Menu Close

Tuesday 15 October 2019 – Royal Worcester Porcelain Museum

Booking Months: June, July and September 
                     Cost: £35

The museum is housed in factory buildings remaining when it closed in 2009. It holds the world’s largest collection of Worcester porcelain dating back to its inception in 1751.
In 1751 John Wall, a physician, and William Davis, an apothecary, with investment from a group of local businessmen, established a porcelain factory in Worcester on the banks of the river Severn.  Royal Warrants were subsequently granted by George III, George IV and Charlotte, Princess of Wales due to the high quality of Worcester Porcelain and the word ‘Royal’ was added to the name.
Manufacture was consolidated on the current factory site in 1840 and major modernisation followed in 1862 leading to the formation of the Worcester Royal Porcelain Company Limited

On arrival we shall have a cup of tea/coffee and a biscuit and then enjoy a talk by Roger Green.

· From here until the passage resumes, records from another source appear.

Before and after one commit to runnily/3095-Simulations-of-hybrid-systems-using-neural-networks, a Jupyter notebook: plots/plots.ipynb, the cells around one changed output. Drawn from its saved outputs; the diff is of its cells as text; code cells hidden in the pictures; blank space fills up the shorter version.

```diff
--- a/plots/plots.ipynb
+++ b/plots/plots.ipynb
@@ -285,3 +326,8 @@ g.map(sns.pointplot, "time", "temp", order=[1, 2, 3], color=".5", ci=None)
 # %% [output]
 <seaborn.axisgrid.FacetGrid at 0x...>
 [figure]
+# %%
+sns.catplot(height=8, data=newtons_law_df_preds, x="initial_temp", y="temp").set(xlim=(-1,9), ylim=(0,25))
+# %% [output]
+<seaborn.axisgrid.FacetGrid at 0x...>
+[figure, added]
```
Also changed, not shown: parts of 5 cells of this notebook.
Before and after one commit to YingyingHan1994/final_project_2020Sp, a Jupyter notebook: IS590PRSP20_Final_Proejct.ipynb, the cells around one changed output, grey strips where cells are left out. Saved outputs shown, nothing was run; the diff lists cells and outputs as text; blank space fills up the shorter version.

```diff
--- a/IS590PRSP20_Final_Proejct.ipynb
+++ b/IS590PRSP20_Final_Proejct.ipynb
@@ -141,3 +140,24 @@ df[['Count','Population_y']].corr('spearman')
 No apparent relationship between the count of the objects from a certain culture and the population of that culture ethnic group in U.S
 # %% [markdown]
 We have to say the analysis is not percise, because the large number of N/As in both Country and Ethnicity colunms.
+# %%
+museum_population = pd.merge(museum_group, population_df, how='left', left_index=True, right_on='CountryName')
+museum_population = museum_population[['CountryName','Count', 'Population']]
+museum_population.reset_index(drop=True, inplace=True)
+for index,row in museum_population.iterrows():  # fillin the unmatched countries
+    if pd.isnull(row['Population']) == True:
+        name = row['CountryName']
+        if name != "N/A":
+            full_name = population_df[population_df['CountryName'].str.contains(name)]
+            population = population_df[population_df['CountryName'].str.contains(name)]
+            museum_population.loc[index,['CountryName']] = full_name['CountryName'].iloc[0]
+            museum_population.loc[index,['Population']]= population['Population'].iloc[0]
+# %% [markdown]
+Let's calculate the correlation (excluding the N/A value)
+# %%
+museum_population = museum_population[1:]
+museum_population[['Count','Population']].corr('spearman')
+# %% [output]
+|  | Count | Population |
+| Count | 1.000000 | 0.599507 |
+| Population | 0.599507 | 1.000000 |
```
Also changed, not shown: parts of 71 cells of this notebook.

With over 40 years experience in Ornamental Ware, Roger is well qualified to take visitors through the process of figurine construction from design to construction. His role at Royal Worcester covers every aspect of production and he will talk about the many designers and characters he worked with and will use real examples to show how the models were cut into pieces, blocked,cased and propped up ready for firing in the kiln. Many different skills are required in the ornamental department, and with the use of his own quirky stories about the eccentric workforce and the factory social scene, Roger will unravel the process which took seven months from design to completion.
Once you have heard Roger’s talk, you are free to visit the Museum Galleries at you leisure and watch Ken Russell , a master gilder, at work and marvel at the skills he shows .
We shall have lunch in a private room in the museum at about 1pm
After lunch you are free to leave the museum and can re-enter at any time of the day.
In addition to the Museum there is a Heritage Trail Walk. It is all close by.( You will be given a map) It includes Worcester Cathedral, 5mins away, The Commandery, a grade 1 listed property which served as King Charles’ 11 headquarters during the Civil War, Friars Street, which contains some of the oldest buildings in the city dating back to the 13th Century and The Infirmary which combines history, science,art and technology.
There is plenty to do and see for an enjoyable day out.